Aim of the exercise:
Using the listing below, copy every line that mentions "based".

─── Material for this exercise ───

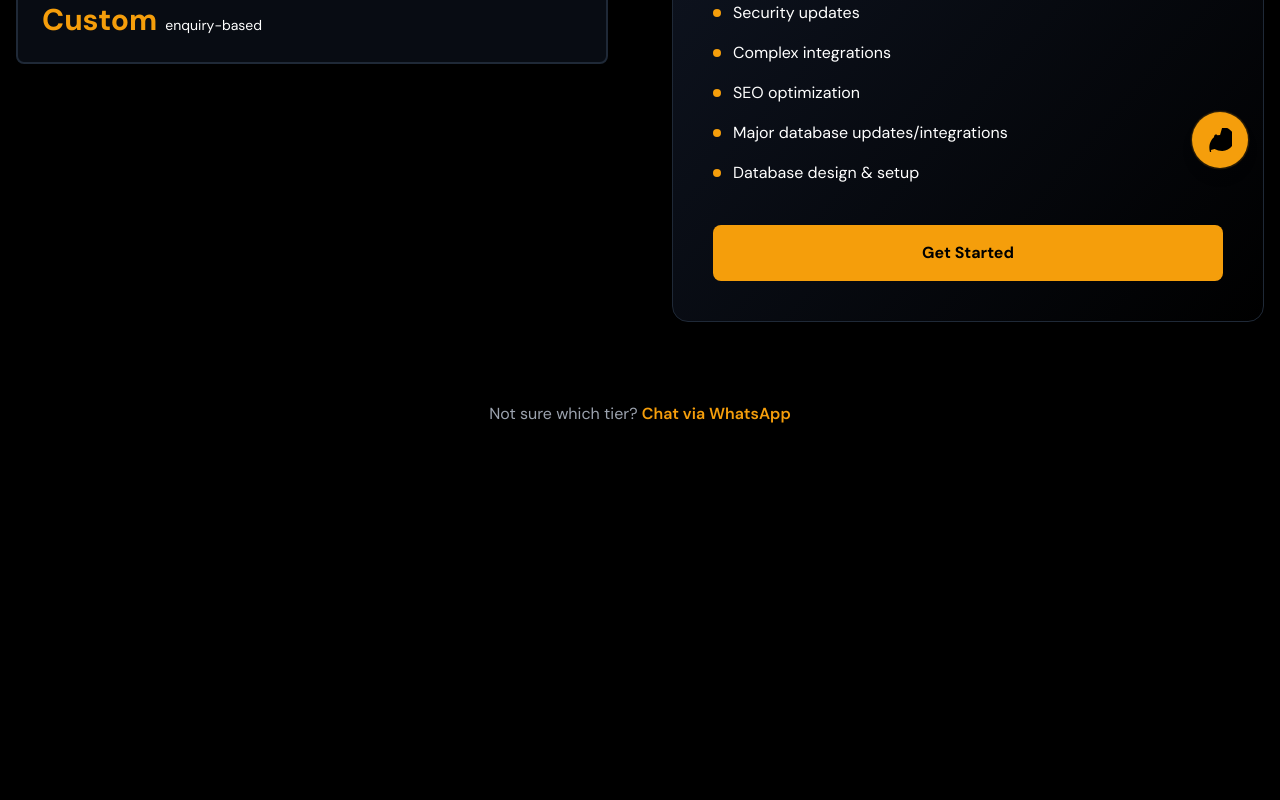
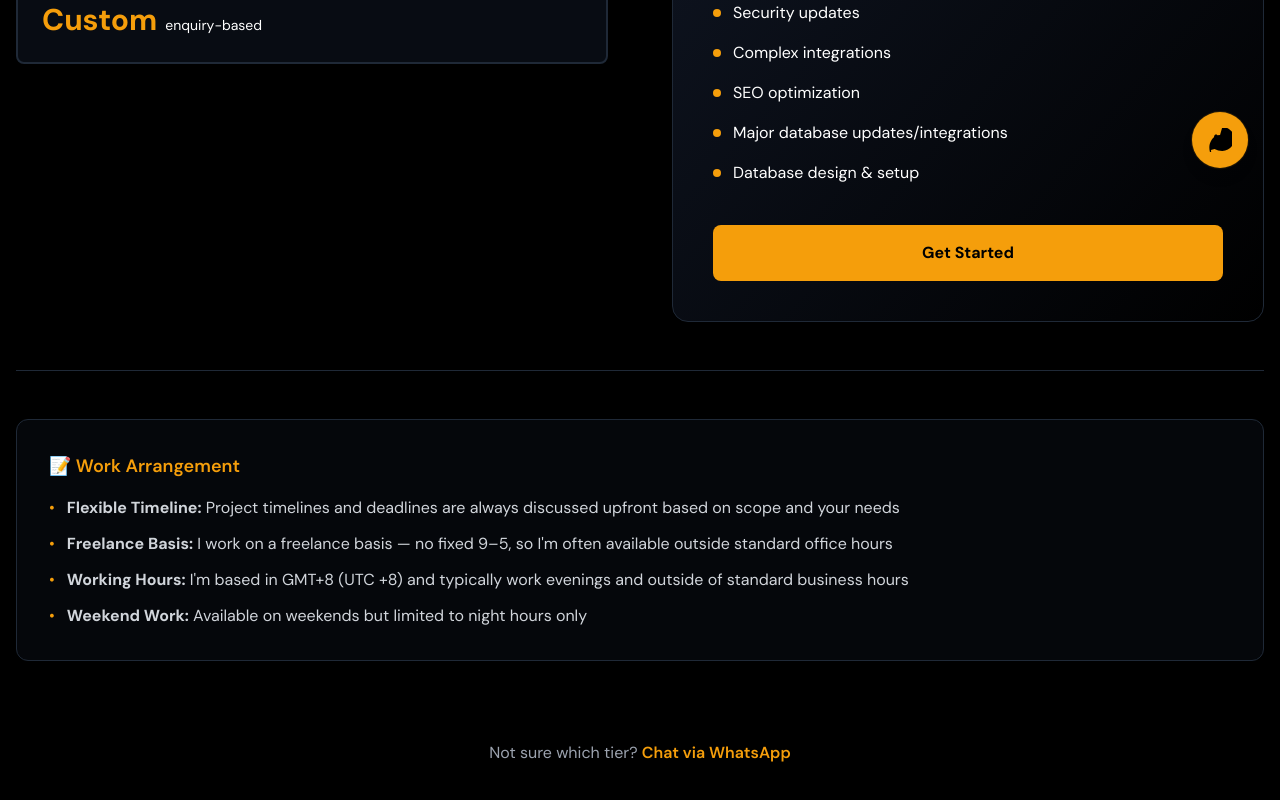
Before and after one commit to creativorium/rate-card, a Next.js app: page / in a window 1280 px wide. Shown: the part 600-1400 px from the top of the page. Before the commit the page ends 1090 px from the top, so only its background shows below. Built offline with nearby package versions, Linux system fonts and the light colour scheme.

Commit message:
adding working time agreement on the footer

```diff
--- a/app/page.tsx
+++ b/app/page.tsx
@@ -251,17 +251,48 @@ export default function Home() {
           ))}
         </div>
 
+        {/* Working Arrangement Note */}
+        <motion.div
+          initial={{ opacity: 0, y: 20 }}
+          animate={{ opacity: 1, y: 0 }}
+          transition={{ duration: 0.6, delay: 0.8 }}
+          className="border-t border-gray-800 pt-12 mt-12"
+        >
+          <div className="bg-gray-900/30 border border-gray-800 rounded-xl p-8">
+            <h3 className="text-lg font-semibold text-amber-500 mb-4">📝 Work Arrangement</h3>
+            <ul className="space-y-3 text-gray-300 text-sm md:text-base">
+              <li className="flex gap-3">
+                <span className="text-amber-500 flex-shrink-0">•</span>
+                <span><strong>Flexible Timeline:</strong> Project timelines and deadlines are always discussed upfront based on scope and your needs</span>
+              </li>
+              <li className="flex gap-3">
+                <span className="text-amber-500 flex-shrink-0">•</span>
+                <span><strong>Freelance Basis:</strong> I work on a freelance basis — no fixed 9–5, so I'm often available outside standard office hours</span>
+              </li>
+              <li className="flex gap-3">
+                <span className="text-amber-500 flex-shrink-0">•</span>
+                <span><strong>Working Hours:</strong> I'm based in GMT+8 (UTC +8) and typically work evenings and outside of standard business hours</span>
+              </li>
+              <li className="flex gap-3">
+                <span className="text-amber-500 flex-shrink-0">•</span>
+                <span><strong>Weekend Work:</strong> Available on weekends but limited to night hours only</span>
+              </li>
+            </ul>
+          </div>
+        </motion.div>
+
         {/* Footer */}
         <motion.div
           initial={{ opacity: 0, y: 20 }}
           animate={{ opacity: 1, y: 0 }}
           transition={{ duration: 0.6, delay: 0.6 }}
-          className="mt-20 text-center"
+          className="mt-20 text-center mb-16"
         >
           <p className="text-gray-400">
             Not sure which tier? <span className="text-amber-500 font-semibold">Chat via WhatsApp</span>
           </p>
         </motion.div>
+
       </div>
     </main>
   )
```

───

Task output:
+                <span><strong>Flexible Timeline:</strong> Project timelines and deadlines are always discussed upfront based on scope and your needs</span>
+                <span><strong>Working Hours:</strong> I'm based in GMT+8 (UTC +8) and typically work evenings and outside of standard business hours</span>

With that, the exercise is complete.